What concerns you the most about the world that we live in today? If you had the power to change anything at your disposal, what would you like people to consider or work upon?
K: I’m always worried about the disrespect for knowledge and science, and too ethnocentric thinking, as that might lead to actions that can offer quick rewards, but in the long run might turn out to be really dangerous for future generations and wildlife. I think stricter legislation might be the only way to go forwards, as most people, myself included, might not be able to do enough if it is not forced upon us. It’s human nature to guard our benefits. Arnold Schwarzenegger said it very well; (paraphrasing) It doesn’t matter if you do or do not believe in issues like climate change, but think of it this way; it has no big consequences or costs for the world if you take precautions. The alternative, or lack of action, can lead to either something terrible, or nothing might happen at all. Since we don’t really know, I’d rather be on the safe side.
A: Kim sums up a lot about what I’m thinking too. Combine that stuff with an increasing lack of privacy, the table is stacked for some nasty, Orwell-style, totalitarian regimes. That scares me the most. Oh, and human beings not realizing we need to cut down on the emission of greenhouse gases before it’s too late. If we do not watch these things, they may have seriously scary effects. These are actually themes we touch upon in the lyrics of "Recurrence", especially "Extinction", "Immaterial Failure" and "The Long Goodbye". And, in the end, the philosopher in me asks: "If everything should go to hell, what does that really entail? What would it really matter?" I’m not saying nothing matters, but I’m really wanting to ask: what does the end of the world as we know it really mean?
P: Hear, hear…
What’s in store for the immediate future of Vicinity? Any plans for another video? Touring? Or are you already hard at work on the next album?
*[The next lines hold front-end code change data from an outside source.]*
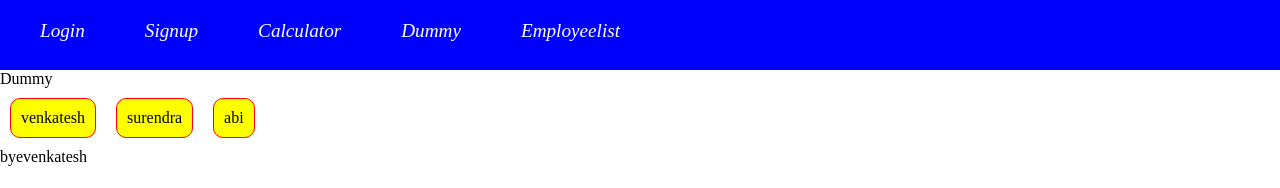
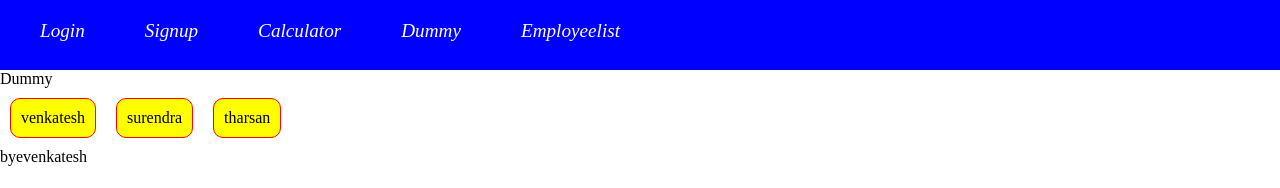
Before and after one commit to venkatesh2001A/react-q6trt7, a React (Create React App) app: page /Dummy in a window 1280 px wide. Shown: the top 188 px of the page. Built offline with nearby package versions, Linux system fonts and the light colour scheme.

Commit message:
3 files modified, 1 added, 1 deleted

```diff
--- a/src/App.js
+++ b/src/App.js
@@ -14,7 +14,7 @@ export default function App() {
       <Nav />
 
       <Routes>
-        <Route path="" element={<Calculator />} />
+        <Route path="" element={<Employeelist />} />
         <Route path="Login" element={<Login />} />
         <Route path="Dummy" element={<Dummy />} />
         <Route path="Signup" element={<Signup />} />
--- a/src/pages/Dummy.jsx
+++ b/src/pages/Dummy.jsx
@@ -9,7 +9,8 @@ function Dummy() {
       <p> Dummy</p>
       <Welcome name="venkatesh"></Welcome>
       <Welcome name="surendra"></Welcome>
-      <Welcome name="abi"></Welcome>
+      <Welcome name="tharsan"></Welcome>
+
       <Bye name="venkatesh"></Bye>
     </div>
   );
--- a/src/pages/employeelist.jsx
+++ b/src/pages/employeelist.jsx
@@ -1,17 +1,20 @@
 import React from 'react';
 import '../css/employeelist.css';
+import profile from '../assets/profile.jpg';
 function Employeelist() {
   return (
     <div className="card">
       <img
         src="https://www.olympus-imaging.co.in/content/000107507.jpg"
         alt="employee"
+        // style="width:100%"
       />
       <div className="container">
         <h4>
           <b>venkatesh</b>
         </h4>
         <p>18cs101</p>
+        <button>view</button>
       </div>
     </div>
   );
```
Also changed, not shown: src/assets/id.jpg (deleted), src/assets/profile.jpg (added).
K: Apart from our continuous writing of new material we are mostly working on promoting "Recurrence" and preparing for a few gigs for the upcoming autumn.
P: Keeping the door open for opportunities though!!